Conondale National Park

Conondale National Park


Stopped for a snack out the other side only to discover my water bladder had escaped. That’ll teach me for not securing properly! So back over the Conondale Range I went looking for my precious MSR Dromidary 10L water bladder, which, unlike afore mentioned headset, is a really good bit of kit. After meeting a 4WD half way back and asking if he had seen it, to which I got a negative response, I wondered if I just needed to let it go. They guy said he had not seen it. Maybe someone had already picked it up. Maybe my assumption that it should be in the middle of the road because it fell out of the right tank pannier wasn’t right. I went on anyway but the doubt in my mind was pretty strong. I also thought it wouldn’t slide far as it was only half full (a floppy object). Then all of a sudden, there it was. Just at the edge of the track. A little dust covered but in one piece.
What a relief. Te guy had missed it. It did slide further than expected and although was black in my mind, it was closer to grey brown after hitting the road. I have learnt not to give up my search just because someone else didn’t see it and perhaps more importantly to store those things I can not afford to loose inside my panniers in a secure fashion. I am grateful for this latter lesson as I have been storing many things including my tools in spots in my forward fairing in an effort to move weight forward and low down which has worked well so far but after this experience I think I will limit the use of these spots to non-vital items like my 1L of engine oil rather than say my tools. It’s easy to loose sight of the big picture when trying to achieve a smaller goal. In this case, improving the weight balance of the bike a little and inadvertently compromising resilience and autonomy (loosing tools etc) which are at the heart of adventure riding, even more so when solo.

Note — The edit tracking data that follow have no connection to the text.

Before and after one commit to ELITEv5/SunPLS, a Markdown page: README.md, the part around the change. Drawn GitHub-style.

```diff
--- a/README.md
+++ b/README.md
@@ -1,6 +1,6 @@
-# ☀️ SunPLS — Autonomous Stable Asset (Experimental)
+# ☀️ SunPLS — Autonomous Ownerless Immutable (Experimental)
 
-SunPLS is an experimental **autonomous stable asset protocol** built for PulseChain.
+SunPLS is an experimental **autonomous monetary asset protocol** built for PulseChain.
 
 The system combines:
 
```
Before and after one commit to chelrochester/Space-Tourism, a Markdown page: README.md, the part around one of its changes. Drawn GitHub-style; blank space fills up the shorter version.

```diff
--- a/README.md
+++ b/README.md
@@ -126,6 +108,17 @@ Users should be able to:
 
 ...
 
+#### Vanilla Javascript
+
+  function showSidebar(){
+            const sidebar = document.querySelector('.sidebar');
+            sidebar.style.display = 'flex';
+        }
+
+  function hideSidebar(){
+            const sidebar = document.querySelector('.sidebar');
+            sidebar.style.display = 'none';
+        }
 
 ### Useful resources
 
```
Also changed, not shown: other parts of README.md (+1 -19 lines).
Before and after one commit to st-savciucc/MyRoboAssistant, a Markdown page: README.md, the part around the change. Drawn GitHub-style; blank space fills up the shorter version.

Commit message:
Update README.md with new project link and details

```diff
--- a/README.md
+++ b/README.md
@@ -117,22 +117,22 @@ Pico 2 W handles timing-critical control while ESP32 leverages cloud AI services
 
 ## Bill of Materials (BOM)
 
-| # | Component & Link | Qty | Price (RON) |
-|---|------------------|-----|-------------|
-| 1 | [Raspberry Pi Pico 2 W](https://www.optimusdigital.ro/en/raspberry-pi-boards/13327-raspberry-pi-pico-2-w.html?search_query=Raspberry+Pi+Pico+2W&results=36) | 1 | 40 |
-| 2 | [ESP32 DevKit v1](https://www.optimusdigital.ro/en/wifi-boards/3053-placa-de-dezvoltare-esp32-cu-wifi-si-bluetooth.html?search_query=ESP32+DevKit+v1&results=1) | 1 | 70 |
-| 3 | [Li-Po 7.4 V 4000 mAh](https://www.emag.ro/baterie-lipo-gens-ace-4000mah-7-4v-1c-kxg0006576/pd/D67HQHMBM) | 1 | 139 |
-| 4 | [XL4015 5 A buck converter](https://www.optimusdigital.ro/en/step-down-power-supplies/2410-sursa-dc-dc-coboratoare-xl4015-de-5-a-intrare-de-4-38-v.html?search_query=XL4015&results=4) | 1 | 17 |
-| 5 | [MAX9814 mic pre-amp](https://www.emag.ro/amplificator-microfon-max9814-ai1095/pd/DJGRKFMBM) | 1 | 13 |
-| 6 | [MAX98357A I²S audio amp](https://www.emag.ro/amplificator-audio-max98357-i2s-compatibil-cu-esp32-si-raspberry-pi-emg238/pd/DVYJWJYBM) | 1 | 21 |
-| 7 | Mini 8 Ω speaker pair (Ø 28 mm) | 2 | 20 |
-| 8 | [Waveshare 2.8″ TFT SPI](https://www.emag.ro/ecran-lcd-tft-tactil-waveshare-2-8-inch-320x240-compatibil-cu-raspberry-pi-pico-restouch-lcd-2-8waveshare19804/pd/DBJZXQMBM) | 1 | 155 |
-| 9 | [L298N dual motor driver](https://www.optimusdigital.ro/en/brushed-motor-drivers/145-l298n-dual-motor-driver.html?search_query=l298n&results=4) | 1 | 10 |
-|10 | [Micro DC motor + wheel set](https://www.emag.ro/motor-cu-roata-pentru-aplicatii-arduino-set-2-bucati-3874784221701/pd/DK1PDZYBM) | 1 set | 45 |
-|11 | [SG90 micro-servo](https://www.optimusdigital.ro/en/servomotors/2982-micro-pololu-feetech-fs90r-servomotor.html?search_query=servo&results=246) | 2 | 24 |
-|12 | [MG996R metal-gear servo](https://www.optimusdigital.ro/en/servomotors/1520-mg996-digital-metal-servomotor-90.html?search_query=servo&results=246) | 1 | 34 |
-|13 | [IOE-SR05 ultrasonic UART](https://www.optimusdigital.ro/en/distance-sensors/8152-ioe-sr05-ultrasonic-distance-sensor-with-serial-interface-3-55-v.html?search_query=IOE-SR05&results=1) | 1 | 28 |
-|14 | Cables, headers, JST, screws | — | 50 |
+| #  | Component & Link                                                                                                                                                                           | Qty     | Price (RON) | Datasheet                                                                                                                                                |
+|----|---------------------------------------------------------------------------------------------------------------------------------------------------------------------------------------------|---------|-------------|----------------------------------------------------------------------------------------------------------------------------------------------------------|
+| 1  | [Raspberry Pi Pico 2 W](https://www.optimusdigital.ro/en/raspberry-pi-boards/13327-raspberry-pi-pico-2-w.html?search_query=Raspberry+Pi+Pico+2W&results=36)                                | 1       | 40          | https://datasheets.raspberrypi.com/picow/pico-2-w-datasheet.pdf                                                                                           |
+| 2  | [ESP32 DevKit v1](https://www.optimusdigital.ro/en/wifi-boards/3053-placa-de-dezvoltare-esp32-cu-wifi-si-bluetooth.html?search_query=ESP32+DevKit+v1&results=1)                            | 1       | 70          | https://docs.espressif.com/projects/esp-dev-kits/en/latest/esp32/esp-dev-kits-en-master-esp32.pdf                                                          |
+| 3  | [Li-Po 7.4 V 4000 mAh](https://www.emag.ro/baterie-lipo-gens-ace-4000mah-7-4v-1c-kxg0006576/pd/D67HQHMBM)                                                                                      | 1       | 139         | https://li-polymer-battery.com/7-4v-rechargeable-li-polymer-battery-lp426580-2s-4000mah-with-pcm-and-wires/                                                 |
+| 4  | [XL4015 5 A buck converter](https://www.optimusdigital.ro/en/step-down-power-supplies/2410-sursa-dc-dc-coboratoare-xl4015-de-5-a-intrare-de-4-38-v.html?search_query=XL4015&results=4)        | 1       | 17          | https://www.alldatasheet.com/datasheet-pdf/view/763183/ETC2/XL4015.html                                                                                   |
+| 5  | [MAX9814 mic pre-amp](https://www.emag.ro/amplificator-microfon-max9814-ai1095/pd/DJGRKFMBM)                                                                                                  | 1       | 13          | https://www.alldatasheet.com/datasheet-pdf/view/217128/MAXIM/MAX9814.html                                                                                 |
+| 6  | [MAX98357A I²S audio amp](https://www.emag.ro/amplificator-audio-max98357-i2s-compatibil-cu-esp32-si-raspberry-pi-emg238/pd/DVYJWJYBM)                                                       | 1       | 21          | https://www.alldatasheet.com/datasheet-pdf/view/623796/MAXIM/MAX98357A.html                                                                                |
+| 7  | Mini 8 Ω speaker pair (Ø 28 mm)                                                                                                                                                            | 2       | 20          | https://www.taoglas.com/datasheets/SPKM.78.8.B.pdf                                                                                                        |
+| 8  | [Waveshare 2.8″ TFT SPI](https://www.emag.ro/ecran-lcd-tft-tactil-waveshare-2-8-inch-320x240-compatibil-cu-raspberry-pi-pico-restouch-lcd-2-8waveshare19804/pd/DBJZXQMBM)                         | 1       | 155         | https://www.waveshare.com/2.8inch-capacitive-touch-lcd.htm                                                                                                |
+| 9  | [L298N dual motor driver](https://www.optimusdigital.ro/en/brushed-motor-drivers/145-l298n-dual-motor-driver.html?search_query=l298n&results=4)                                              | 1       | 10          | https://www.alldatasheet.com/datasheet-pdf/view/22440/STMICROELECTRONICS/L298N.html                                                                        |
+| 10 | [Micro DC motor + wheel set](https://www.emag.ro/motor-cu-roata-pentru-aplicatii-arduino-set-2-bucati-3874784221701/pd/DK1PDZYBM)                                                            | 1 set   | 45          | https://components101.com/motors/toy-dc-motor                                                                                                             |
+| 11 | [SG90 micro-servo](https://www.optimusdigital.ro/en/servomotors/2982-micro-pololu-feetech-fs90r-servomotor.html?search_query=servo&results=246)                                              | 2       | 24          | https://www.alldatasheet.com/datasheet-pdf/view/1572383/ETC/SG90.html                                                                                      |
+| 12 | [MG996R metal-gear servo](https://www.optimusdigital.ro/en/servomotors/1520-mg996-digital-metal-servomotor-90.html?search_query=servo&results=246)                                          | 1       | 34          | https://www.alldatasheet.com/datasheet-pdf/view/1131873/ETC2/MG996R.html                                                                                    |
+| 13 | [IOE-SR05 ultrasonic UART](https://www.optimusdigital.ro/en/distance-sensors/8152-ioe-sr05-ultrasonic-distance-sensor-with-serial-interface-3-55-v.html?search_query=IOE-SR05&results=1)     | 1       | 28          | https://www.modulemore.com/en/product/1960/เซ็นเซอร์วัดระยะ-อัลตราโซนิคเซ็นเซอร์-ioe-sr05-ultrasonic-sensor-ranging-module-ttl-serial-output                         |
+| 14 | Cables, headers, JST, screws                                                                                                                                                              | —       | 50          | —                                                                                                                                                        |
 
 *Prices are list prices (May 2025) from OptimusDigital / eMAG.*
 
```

So, after that little lesson I chose to head back across the range and continue west. Not 200m past the spot where I discovered I was missing the bladder, I came around a bend to find an amazing sight. A hill side of dry sclerophyll forest covered in an air plants of some description( potentially Bromeliad Tilandsia Usneoides).

The "bearded hill"

The “bearded hill”

Air plant detail

Air plant detail


View back to Mawson from the "bearded hill"

View back to Mawson from the “bearded hill”

I am feeling even less in a hurry to be anywhere now that I am traveling alone. I guess I am in the honeymoon stage of solo adventure riding. I think this reflects more on my self than Raman. He is an amazing person to travel with. Very calm and willing to go with the flow, aware of his own needs and yet able to accommodate mine. Perhaps I can continue to feel this new level of slowness when we end up together once again. I suspect it will only be a few days or a week before we are travelling together again.

I rode quite late today and when I did finally stop it was close to dark and drizzling. The riding had become very slow and slippery. I was alone on some hill top on the Kandanga Range.

In the middle of...nowhere...somewhere on the Kandanga Range

Camp on a hilltop in the middle of…nowhere…somewhere on the Kandanga Range

I feel such freedom. I feel so alive.
A simple dinner cooked on a small camp fire and an early night.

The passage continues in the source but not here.